Mia Cree Washington was phenomenal in her role of Miss Adelaide. She had a commanding presence that demanded your attention every time she was onstage. Her infectious smile and nasal voice showed her to be a loving, if simple, individual. Her vocal performance was very impressive, especially during the Hot Box performances. Her dancing wasn’t as strong as I would have liked for a night club performer but her comedic timing during ‘Adelaide’s Lament’ showed her to be a strong performer.

JD Choate provided excellent support in his role as Nicely-Nicely Johnson. Choate showed excitement for all the gambling opportunities he found. He sang well. I enjoyed his lamentation with Benny Southstreet in “Guys and Dolls” and strong performance in “Sit Down, You’re Rockin’ the Boat.” I particularly enjoyed how Choate went from a shuffling, nervous gambler in a mission to someone intent on singing his message. All his mannerisms made Choate an excellent accomplice of Nathan Detroit.

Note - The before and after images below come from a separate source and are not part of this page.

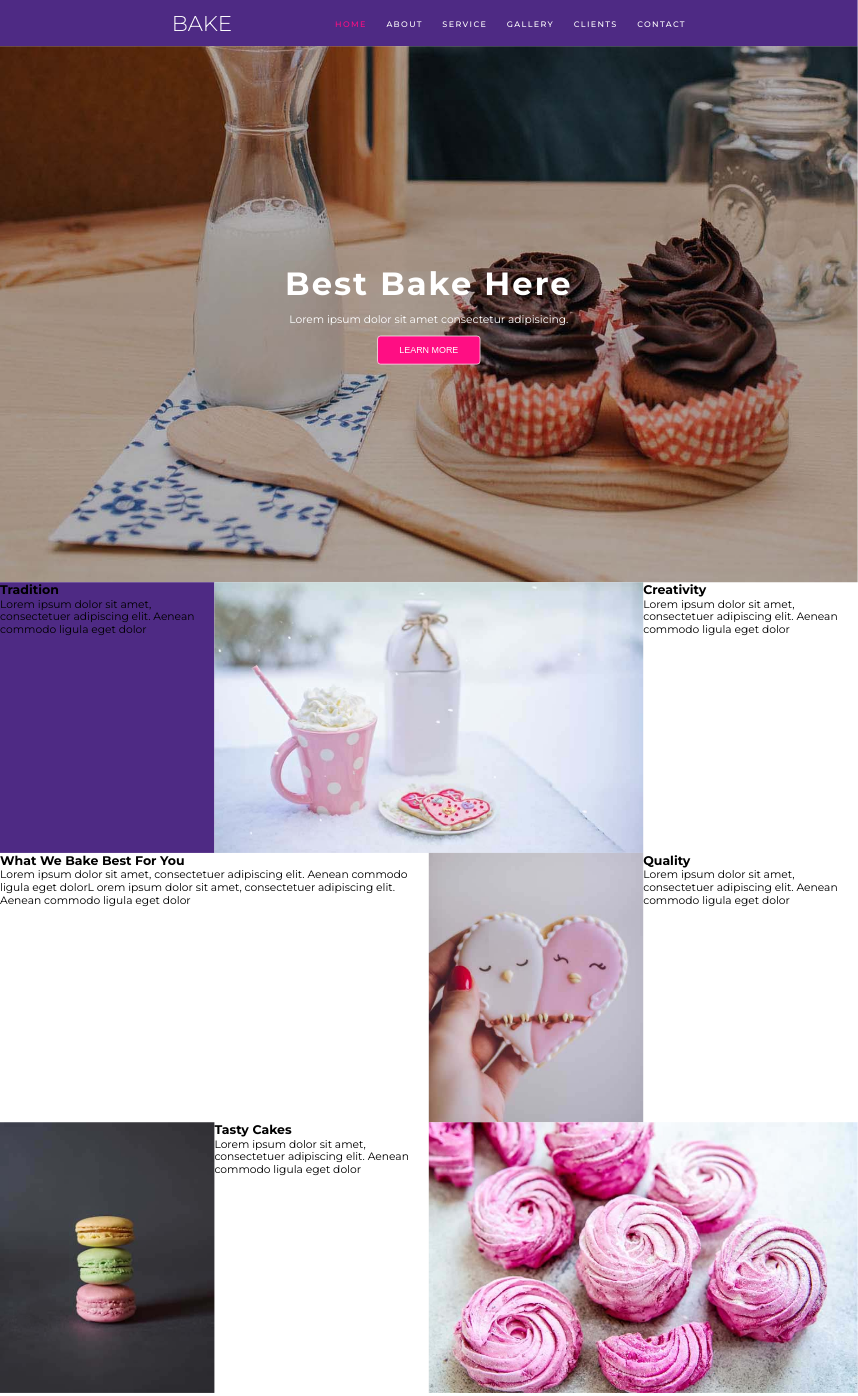
Repository: giahuy405/Bake
Page: index.html
The author's editor kept a copy of each file at every save. The page is drawn from the files as they stood at one save, then again after the next save.
The browser window is 1280 px wide. The pictures show the whole page, at 67% of full size.

Above is the page before, as saved 2022-09-13 15:19:34.

After the next save:
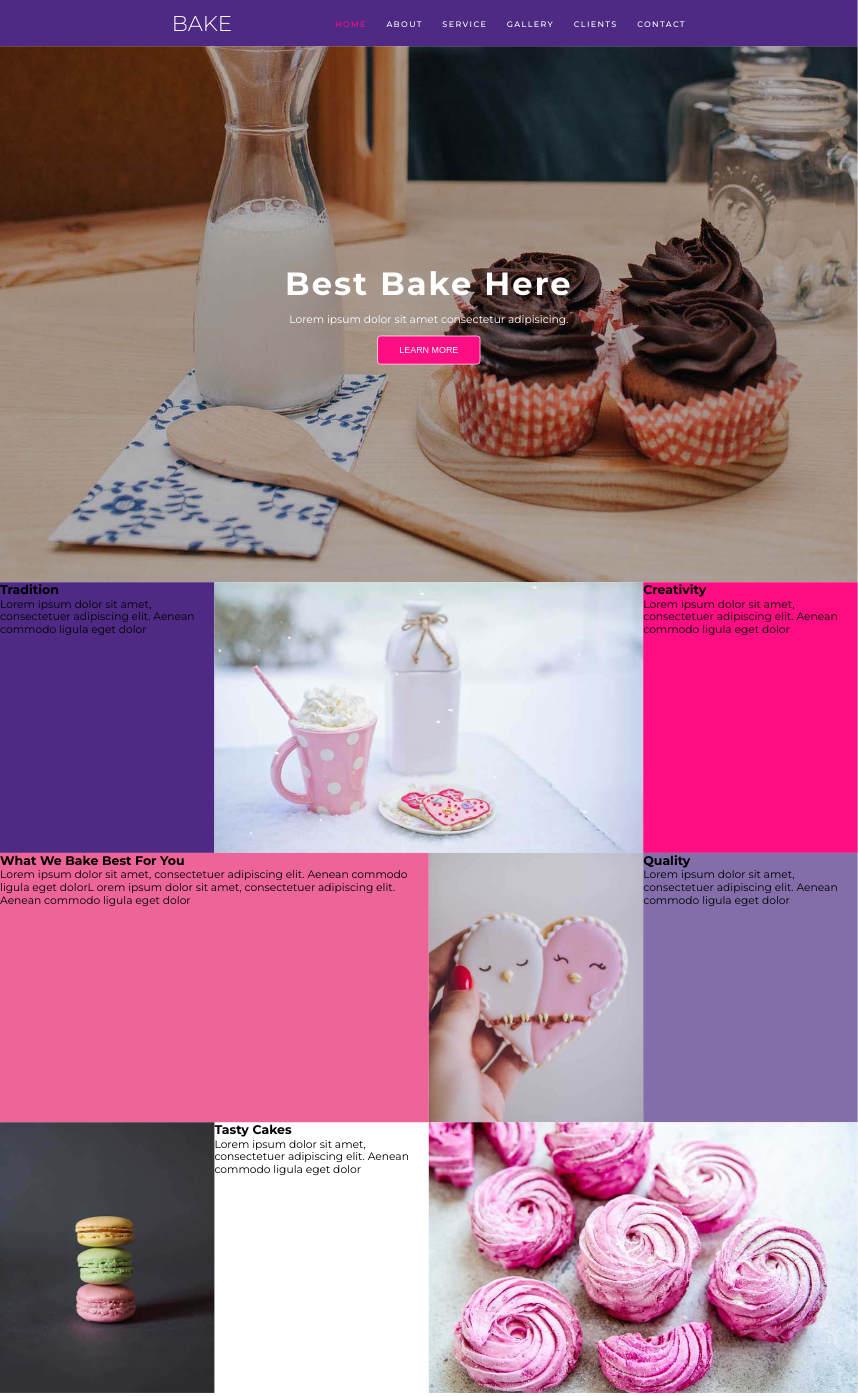
Saved 38 s later.
--- a/css/index.css
+++ b/css/index.css
@@ -85,11 +85,18 @@
 .intro__item:nth-child(2){
     grid-column: 2 / span 2;
 }
+.intro__item:nth-child(3){
+    background-color: #ff0e83;
+}
 .intro__item:nth-child(4){
     grid-column: 1 / span 2;
+    background-color: #ed6498;
 }
 .intro__item:nth-child(9){
     grid-column:  3 / span 2;
+}
+.intro__item:nth-child(6){
+    background-color: #836eaa;
 }
 .intro__item img{
     width: 100%;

Benny Southstreet provided a lot of comic relief the way Andrew Bullard presented him. Bullard always had some humorous prop or mannerism to get the audience to smile and laugh. One moment he might be arguing with Nathan Detroit with a half-eaten bagel stuck in his mouth. The next he’s announcing the line-up at the hot box while reading his cues from off his hand. Bullard also has a strong voice. I really enjoyed hearing him in “Guys and Dolls;” there his comedic voice set the tone for the show.

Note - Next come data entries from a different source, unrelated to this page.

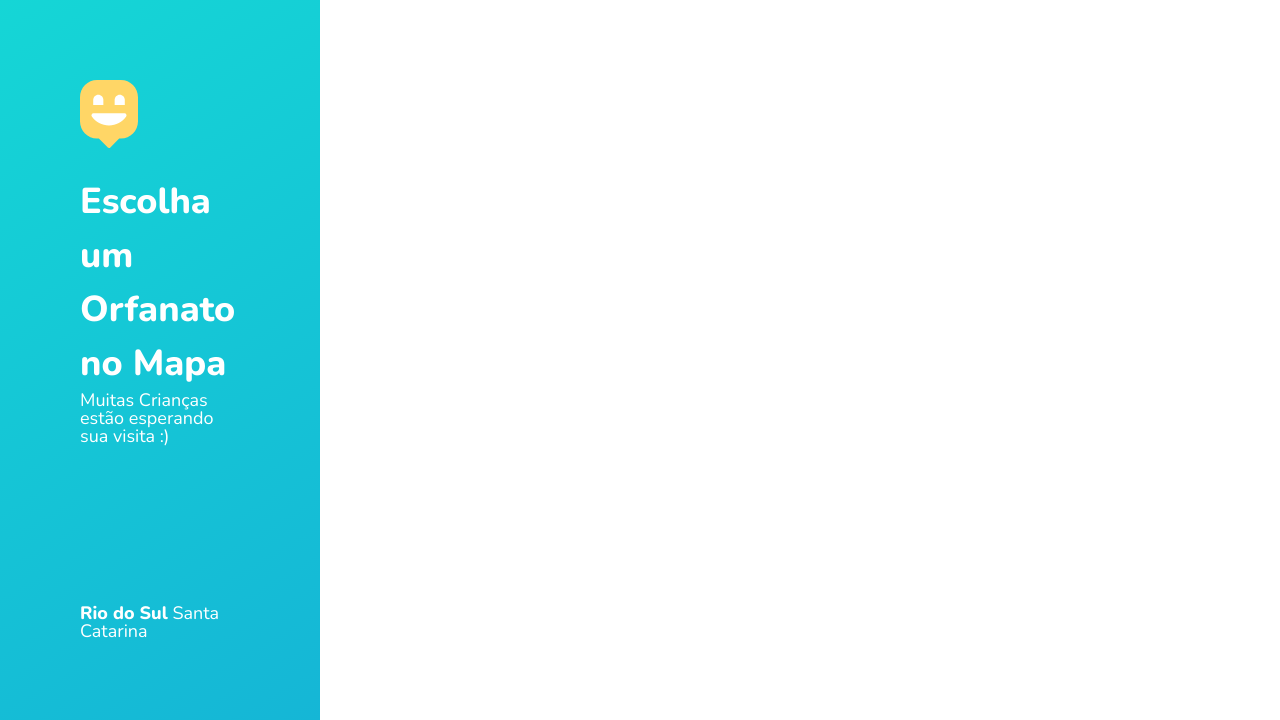
Repository: TeoNogueira/nlw3-rocketseatproject
Page: orphanages.html
The author's editor kept a copy of each file at every save. The page is drawn from the files as they stood at one save, then again after the next save.
The browser window is 1280 px wide. The pictures show the whole page.

Above is the page before, as saved 2020-10-13 17:05:31.

After the next save:
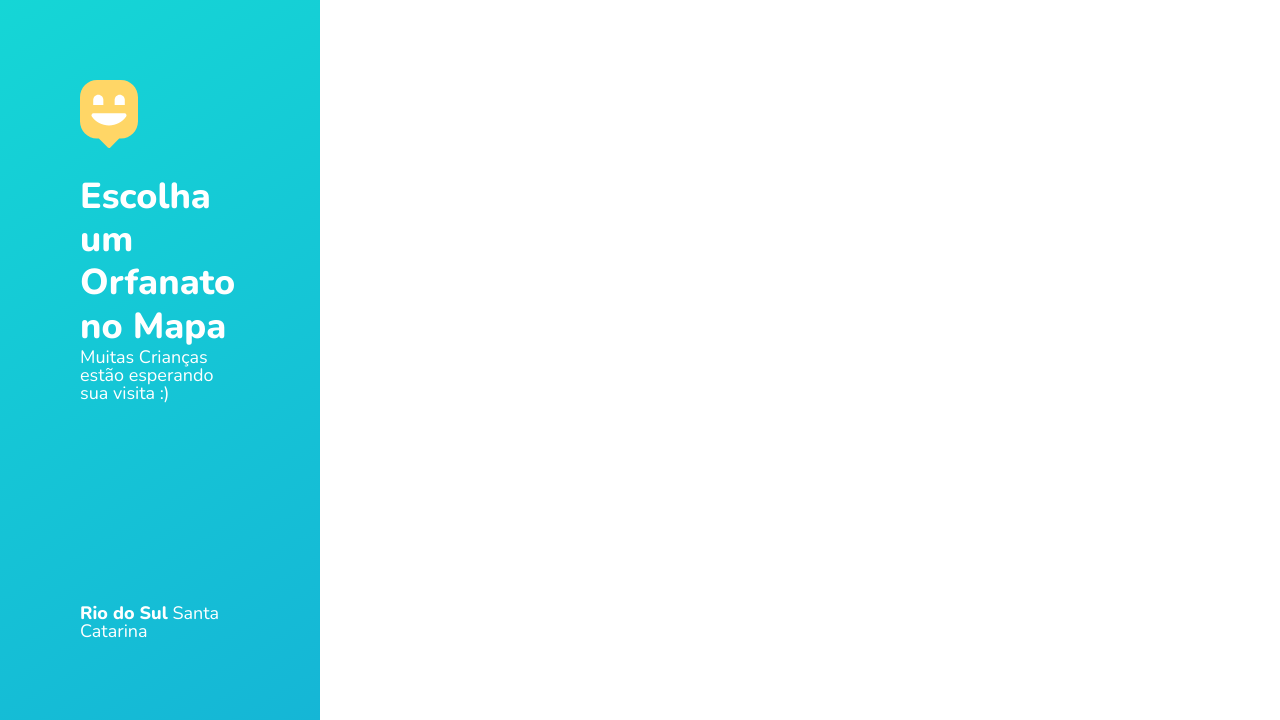
Saved 108 s later.
--- a/public/css/page-orphanages.css
+++ b/public/css/page-orphanages.css
@@ -22,7 +22,7 @@
 }
 
 aside h2 { margin-top: 2.4rem;
-    font: 800 3.6rem/1.5 'Nunito', sans-serif;
+    font: 800 3.6rem/1.2 'Nunito', sans-serif;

Juice Houston asserted himself well as Harry the Horse, an important gambler in New York. Houston carried himself well for the part. He looked down on the other gamblers and boomed out threats as needed to maintain his position in New York’s gambling rings.

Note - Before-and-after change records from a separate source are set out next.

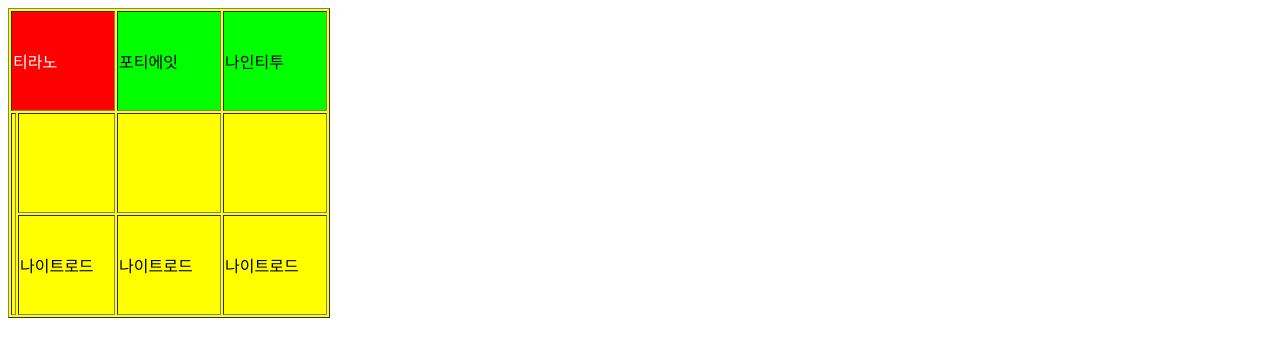
Repository: shouvoo/bitAcademy
Page: work/jsp/htmlProj/WebContent/basic/table.html
These files come from the project's save history. The page is drawn as it stood at one moment and after a run of saves; the edit follows.
The browser window is 1280 px wide. The pictures show the whole page.

Above is the page before, as saved 2017-09-26 02:01:07.

### work/jsp/htmlProj/WebContent/basic/table.html
<!DOCTYPE html>
<html>
	<head>
		<meta charset="UTF-8">
		<title>table</title>
	</head>

	<body>
		<table border="1" bgcolor="#ff0">
			<tr height="100" bgcolor="#0f0"> <!-- tr 은 줄 -->
				<td colspan="2" width="100" bgcolor="#f00" style="color: white">티라노</td> <!--  td 는 칸 -->
				<td width="100">포티에잇</td>
				<td width="100">나인티투</td>
			</tr>

			<tr height="100">
				<td  rowspan="2"></td> <!-- &nbsp; 빈칸을 넣어준다 -->
				<td></td>
				<td></td>
				<td></td>
			</tr>

			<tr height="100">
				<td>나이트로드</td>
				<td>나이트로드</td>
				<td>나이트로드</td>
			</tr>
		</table>
	</body>
</html>

After the next 2 saves:
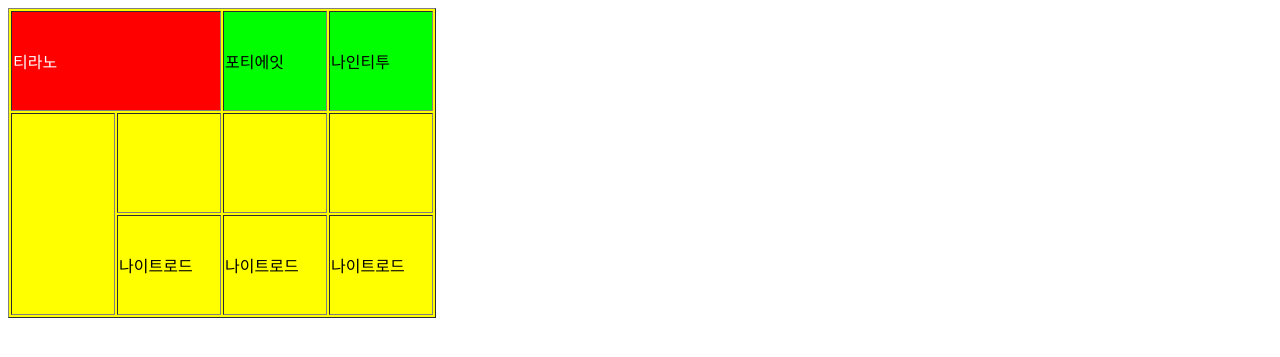
The 2 saves are shown as one change because they came seconds apart.
The last was saved 18 s later.
--- a/work/jsp/htmlProj/WebContent/basic/table.html
+++ b/work/jsp/htmlProj/WebContent/basic/table.html
@@ -14,8 +14,8 @@
 			</tr>
 
 			<tr height="100">
-				<td  rowspan="2"></td> <!-- &nbsp; 빈칸을 넣어준다 -->
-				<td></td>
+				<td width="100" rowspan="2"></td> <!-- &nbsp; 빈칸을 넣어준다 -->
+				<td width="100"></td>
 				<td></td>
 				<td></td>
 			</tr>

Ashley Green successfully broke up the monotony of gambling men in her role as Big Julie. She carried herself well, rolling her eyes in exasperation when the little people came to talk to her, snapping her jacket straight when she put people in their place and smirking whenever she won a die roll. All these little things made Green’s character Julie the frustrating and intimidating criminal that she was.

The role of Arvide Abernathy, played by Tim Herndon, deserves a special note. While Herndon’s role was small, his voice was incredible. For Act I we didn’t hear any singing from him and only got to see him constantly beat out the rhythm for the mission’s chants. But in Act II he consoles Sarah in “More I Cannot Wish You” and I was amazed by his voice. Herndon may have had a small role, but he did it well.

Connie Ingram had the role of General Matilda B Cartwright, the high-ranking authority in the mission who came to view its progress. Though her time on stage in that role was brief Cartwright did it well. She turned a harsh eye on the mission, her face showing her displeasure at what was going on there. I enjoyed the way she kept flipping through a bible as she looked for scripture verses. It made her character very real to me.

Guys and Dolls is a high energy, fast paced show. The show is done with such detail that it’s easy to enjoy and the vocal talent is incredible. I thoroughly enjoyed Granbury Theatre Company’s rendition of the musical and recommend it if you’re looking for a good quality performance.

Guys and Dolls
Granbury Theatre Company
133 E Pearl Street
Granbury, TX 76048

Performances run through April 29th

Performance times are 7:30 P.M. on Fridays, 2:00 P.M. and 7:30 P.M. on Saturdays, and 2:00 P.M. on Sundays.

TICKET PRICES for Guys and Dolls
Ticket prices are $30 for prime seating and $25 in standard seating. Discounts are available for senior citizens, active duty military personnel, veterans, students, and children as well as for groups of ten or more.

For information and to purchase tickets, go to www.granburytheatrecompany or call the box office at (817) 579-0952.